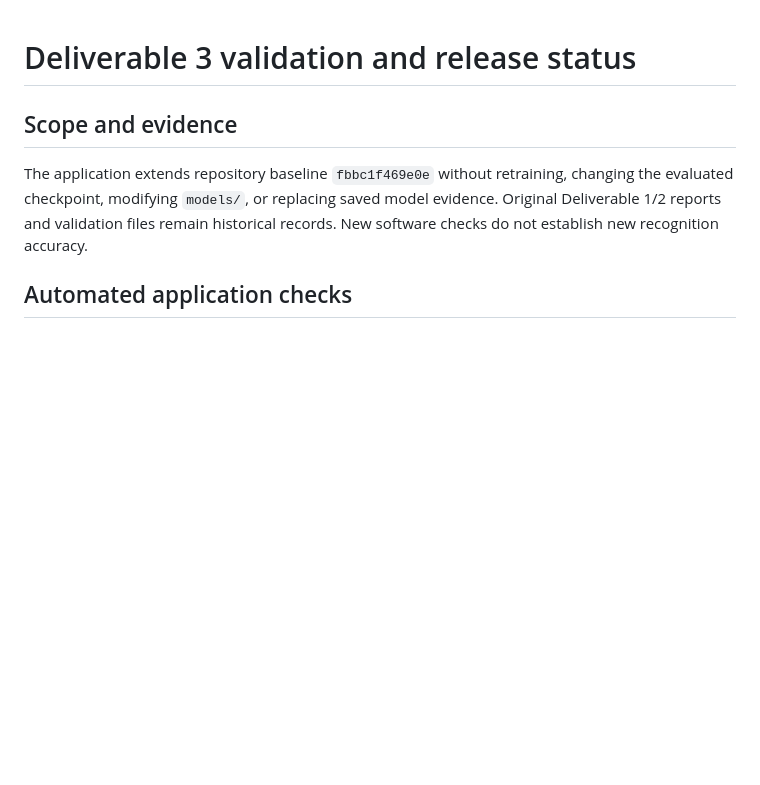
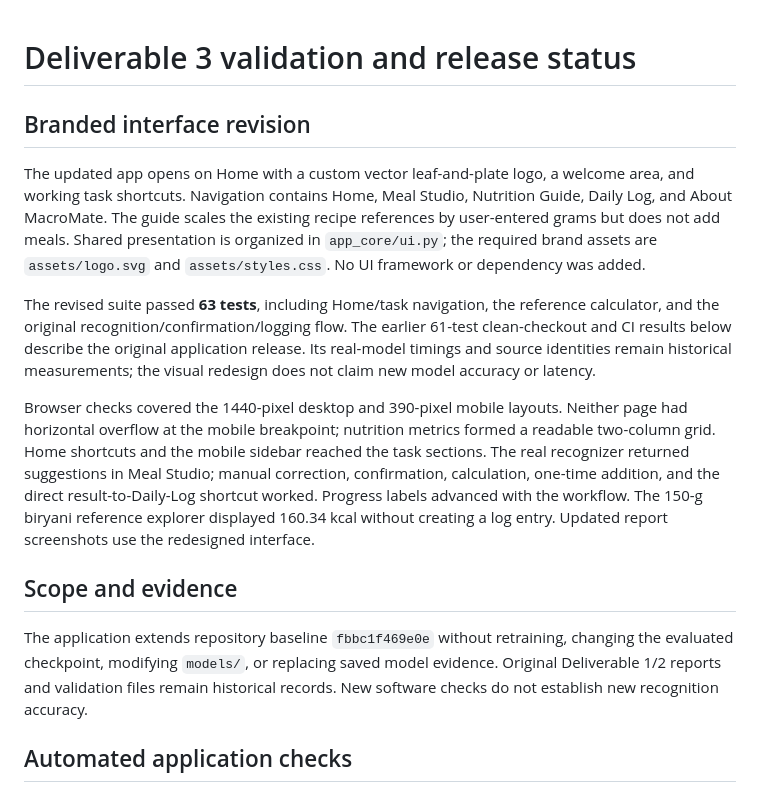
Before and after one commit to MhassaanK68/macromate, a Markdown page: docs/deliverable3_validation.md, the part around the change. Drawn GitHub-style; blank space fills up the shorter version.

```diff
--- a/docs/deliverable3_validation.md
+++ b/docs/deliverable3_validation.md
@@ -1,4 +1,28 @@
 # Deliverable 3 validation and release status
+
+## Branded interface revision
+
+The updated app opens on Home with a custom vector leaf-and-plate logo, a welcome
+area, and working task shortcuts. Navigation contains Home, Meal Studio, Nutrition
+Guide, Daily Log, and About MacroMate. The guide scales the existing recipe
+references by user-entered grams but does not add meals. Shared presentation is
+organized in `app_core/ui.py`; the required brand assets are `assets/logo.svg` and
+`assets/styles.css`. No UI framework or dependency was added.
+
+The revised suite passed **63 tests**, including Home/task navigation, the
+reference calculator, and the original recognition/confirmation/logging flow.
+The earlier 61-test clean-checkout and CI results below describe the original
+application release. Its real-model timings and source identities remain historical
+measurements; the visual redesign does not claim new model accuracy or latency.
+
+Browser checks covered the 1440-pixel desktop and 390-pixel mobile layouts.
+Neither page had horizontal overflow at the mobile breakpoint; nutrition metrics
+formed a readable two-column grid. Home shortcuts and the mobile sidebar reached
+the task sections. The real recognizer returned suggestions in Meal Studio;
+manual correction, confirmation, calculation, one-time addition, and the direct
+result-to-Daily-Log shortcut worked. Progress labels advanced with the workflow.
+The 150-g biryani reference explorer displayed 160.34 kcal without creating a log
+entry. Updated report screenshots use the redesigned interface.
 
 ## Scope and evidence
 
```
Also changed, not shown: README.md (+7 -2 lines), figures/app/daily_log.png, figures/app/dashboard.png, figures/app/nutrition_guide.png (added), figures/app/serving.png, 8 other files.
+ + + + + + +
• EXERCISE OBJECTIVE:
What lines in the listing contain "docs"? Copy them all.

• RESULT OF THIS EXERCISE:
Before and after one commit to MhassaanK68/macromate, a Markdown page: docs/deliverable3_validation.md, the part around the change. Drawn GitHub-style; blank space fills up the shorter version.
--- a/docs/deliverable3_validation.md
+++ b/docs/deliverable3_validation.md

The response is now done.